investor-state disputes | ISDS

Investor-state dispute settlement (ISDS) refers to a way of handling conflicts under international investment agreements whereby companies from one party are allowed to sue the government of another party. This means they can file a complaint and seek compensation for damages. Many BITs and investment chapters of FTAs allow for this if the investor’s expectation of a profit has been negatively affected by some action that the host government took, such as changing a policy. The dispute is normally handled not in a public court but through a private abritration panel. The usual venues where these proceedings take place are the International Centre for Settlement of Investment Disputes (World Bank), the International Chamber of Commerce, the United Nations Commission on International Trade Law or the International Court of Justice. ISDS is a hot topic right now because it is being challenged very strongly by concerned citizens in the context of the EU-US TTIP negotiations, the TransPacific Partnership talks and the CETA deal between Canada and the EU.

Articles

TUC’s Owen Tudor: ’We are totally opposed to TTIP’

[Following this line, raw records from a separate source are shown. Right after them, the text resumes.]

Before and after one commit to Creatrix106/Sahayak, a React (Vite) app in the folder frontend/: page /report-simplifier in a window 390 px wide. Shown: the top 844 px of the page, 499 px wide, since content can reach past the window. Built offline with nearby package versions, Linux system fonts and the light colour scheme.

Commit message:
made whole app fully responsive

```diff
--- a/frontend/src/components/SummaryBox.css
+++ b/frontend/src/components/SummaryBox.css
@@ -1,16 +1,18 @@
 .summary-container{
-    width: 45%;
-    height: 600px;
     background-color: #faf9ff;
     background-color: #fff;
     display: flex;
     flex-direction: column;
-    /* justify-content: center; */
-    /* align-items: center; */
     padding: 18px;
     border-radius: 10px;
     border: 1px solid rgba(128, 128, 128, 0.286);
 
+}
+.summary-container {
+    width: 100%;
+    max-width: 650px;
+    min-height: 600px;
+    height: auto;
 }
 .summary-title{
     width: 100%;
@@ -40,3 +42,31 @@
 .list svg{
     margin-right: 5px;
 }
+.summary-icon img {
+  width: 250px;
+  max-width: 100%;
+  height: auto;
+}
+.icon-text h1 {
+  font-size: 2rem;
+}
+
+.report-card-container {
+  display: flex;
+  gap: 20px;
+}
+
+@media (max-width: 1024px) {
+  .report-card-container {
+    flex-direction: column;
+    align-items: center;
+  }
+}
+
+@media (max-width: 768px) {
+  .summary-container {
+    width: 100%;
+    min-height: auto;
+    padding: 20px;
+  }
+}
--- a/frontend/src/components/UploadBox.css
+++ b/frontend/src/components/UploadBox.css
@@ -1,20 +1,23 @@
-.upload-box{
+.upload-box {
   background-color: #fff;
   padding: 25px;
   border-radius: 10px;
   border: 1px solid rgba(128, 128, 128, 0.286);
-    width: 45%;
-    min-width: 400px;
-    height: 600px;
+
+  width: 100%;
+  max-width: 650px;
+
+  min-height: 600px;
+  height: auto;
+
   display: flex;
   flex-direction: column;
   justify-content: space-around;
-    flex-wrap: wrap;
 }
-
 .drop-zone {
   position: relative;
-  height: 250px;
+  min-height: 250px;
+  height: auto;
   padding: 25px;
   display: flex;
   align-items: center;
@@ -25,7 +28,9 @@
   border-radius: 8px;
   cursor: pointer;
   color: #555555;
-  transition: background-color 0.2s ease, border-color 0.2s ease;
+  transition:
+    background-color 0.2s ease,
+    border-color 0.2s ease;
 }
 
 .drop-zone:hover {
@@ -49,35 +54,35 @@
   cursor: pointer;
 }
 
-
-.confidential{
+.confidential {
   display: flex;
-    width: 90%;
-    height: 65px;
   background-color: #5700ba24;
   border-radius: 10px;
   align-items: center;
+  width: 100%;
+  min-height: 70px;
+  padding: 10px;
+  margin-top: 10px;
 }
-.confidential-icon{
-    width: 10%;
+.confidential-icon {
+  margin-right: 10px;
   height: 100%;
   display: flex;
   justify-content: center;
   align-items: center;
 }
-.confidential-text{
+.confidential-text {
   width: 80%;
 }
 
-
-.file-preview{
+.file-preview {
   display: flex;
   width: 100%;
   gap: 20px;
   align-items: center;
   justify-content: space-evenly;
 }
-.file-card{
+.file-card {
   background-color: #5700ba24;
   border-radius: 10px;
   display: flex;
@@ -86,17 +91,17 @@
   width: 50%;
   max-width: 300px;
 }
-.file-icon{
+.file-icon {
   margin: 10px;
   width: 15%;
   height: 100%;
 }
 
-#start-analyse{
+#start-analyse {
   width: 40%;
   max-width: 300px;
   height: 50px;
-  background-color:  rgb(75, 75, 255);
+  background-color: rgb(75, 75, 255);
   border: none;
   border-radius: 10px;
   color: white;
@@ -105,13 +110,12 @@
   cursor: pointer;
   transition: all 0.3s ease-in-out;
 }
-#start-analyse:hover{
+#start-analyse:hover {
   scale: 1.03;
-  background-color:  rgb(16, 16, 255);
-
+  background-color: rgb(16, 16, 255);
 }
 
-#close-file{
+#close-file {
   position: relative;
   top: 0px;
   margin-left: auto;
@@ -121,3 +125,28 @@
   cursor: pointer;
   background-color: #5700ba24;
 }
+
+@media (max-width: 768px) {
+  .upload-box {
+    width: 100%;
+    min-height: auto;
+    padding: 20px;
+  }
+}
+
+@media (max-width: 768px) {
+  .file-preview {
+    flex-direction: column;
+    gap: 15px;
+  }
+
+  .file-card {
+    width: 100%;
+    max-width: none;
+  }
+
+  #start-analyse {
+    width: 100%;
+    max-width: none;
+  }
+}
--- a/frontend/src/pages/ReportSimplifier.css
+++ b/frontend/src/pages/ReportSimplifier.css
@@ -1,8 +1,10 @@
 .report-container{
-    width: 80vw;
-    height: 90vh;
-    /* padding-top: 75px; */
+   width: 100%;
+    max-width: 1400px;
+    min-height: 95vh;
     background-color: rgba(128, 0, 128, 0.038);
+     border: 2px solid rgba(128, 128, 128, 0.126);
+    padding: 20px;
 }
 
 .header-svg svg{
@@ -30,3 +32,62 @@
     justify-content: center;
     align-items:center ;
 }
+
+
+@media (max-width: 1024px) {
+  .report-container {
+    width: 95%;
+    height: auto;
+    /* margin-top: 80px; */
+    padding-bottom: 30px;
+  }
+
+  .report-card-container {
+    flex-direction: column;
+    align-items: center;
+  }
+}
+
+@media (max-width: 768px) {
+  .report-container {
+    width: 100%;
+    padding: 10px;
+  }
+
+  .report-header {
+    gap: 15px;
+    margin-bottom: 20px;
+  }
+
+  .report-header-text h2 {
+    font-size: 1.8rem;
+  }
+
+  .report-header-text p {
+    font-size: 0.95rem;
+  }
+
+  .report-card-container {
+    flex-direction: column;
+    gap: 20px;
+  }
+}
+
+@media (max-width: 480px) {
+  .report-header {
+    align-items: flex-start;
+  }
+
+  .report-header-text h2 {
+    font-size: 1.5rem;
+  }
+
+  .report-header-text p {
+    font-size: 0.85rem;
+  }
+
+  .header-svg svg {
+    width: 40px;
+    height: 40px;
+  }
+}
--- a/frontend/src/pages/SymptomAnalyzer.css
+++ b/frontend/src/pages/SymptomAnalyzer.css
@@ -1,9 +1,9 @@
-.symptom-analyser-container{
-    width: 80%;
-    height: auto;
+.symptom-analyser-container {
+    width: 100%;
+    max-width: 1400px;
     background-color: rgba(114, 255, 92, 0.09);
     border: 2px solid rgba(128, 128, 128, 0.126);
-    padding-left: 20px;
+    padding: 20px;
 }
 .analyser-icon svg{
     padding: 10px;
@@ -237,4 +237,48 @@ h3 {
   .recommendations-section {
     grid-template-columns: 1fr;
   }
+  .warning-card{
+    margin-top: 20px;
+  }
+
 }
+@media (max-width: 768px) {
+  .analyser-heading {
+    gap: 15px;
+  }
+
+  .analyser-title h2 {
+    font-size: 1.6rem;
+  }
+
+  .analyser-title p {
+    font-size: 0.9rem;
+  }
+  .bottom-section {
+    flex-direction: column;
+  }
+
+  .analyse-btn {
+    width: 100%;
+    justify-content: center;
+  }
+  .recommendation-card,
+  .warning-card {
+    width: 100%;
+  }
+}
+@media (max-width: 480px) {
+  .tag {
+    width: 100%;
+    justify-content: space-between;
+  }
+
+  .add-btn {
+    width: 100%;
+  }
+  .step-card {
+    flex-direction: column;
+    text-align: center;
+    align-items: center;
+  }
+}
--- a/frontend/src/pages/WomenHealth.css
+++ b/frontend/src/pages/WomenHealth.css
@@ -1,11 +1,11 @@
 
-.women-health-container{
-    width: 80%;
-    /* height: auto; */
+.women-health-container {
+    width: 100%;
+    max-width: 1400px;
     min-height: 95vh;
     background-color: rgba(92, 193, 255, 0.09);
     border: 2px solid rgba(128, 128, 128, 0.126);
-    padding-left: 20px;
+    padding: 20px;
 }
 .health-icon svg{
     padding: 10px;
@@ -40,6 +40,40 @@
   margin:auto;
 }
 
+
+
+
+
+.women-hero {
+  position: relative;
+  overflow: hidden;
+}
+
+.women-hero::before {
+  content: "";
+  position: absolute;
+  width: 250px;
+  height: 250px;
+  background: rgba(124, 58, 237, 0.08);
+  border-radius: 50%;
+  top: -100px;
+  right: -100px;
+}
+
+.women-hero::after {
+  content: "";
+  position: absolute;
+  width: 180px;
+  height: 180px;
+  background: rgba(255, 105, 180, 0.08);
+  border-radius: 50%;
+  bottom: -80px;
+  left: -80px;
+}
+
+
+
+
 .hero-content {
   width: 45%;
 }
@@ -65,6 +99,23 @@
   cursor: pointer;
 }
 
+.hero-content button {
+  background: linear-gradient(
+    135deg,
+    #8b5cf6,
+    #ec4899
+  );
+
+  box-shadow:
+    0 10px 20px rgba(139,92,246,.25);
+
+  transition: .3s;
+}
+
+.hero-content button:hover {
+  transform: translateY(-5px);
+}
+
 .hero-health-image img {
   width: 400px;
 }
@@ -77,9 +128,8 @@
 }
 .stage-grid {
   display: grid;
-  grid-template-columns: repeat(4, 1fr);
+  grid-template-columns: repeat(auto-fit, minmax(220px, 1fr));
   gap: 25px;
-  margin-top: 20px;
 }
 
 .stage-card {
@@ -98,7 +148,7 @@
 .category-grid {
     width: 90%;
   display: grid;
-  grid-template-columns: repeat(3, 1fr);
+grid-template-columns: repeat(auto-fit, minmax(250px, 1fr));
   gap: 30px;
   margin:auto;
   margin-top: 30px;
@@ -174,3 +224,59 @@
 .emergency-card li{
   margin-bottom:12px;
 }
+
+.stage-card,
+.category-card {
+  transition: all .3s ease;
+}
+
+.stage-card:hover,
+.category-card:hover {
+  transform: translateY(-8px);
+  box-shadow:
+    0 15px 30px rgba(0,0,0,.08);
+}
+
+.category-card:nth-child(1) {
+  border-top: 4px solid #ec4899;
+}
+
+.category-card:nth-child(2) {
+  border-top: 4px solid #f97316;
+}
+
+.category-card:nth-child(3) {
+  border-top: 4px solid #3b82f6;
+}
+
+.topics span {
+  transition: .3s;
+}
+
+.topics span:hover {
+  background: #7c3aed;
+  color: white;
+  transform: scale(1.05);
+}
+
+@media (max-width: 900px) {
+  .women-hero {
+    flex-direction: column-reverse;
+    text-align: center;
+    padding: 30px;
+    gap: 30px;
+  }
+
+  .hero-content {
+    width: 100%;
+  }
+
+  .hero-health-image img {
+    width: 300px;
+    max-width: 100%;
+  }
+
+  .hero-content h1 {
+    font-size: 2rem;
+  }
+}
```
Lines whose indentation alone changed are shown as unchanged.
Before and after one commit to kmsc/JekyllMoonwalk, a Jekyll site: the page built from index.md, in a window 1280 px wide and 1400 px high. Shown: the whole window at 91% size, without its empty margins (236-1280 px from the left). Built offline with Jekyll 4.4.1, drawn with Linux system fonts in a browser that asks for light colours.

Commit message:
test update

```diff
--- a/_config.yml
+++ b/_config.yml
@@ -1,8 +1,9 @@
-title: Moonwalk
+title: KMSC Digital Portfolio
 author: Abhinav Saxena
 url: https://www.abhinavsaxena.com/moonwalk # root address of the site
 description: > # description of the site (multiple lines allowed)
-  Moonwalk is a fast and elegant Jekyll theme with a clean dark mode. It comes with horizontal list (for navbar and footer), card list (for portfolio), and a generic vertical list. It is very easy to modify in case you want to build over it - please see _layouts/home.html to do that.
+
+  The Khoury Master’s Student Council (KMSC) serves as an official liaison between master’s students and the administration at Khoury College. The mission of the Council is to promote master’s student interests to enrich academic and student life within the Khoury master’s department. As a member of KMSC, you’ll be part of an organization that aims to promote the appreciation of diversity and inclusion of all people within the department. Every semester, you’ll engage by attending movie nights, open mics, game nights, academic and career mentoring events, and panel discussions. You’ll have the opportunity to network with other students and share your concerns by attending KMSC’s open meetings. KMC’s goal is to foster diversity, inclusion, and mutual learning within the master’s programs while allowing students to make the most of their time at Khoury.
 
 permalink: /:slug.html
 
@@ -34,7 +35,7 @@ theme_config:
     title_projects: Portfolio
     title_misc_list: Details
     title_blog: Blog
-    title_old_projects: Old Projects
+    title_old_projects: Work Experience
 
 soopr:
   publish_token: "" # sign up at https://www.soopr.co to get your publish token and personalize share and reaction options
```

24-Apr-2015 EurActiv Shrouded with secrecy and posing a threat to public services, Owen Tudor tells EurActiv why the UK Trade Union Congress doesn’t believe the hype over TTIP, and why exploitation, rather than immigration, should be the cause of people’s concerns.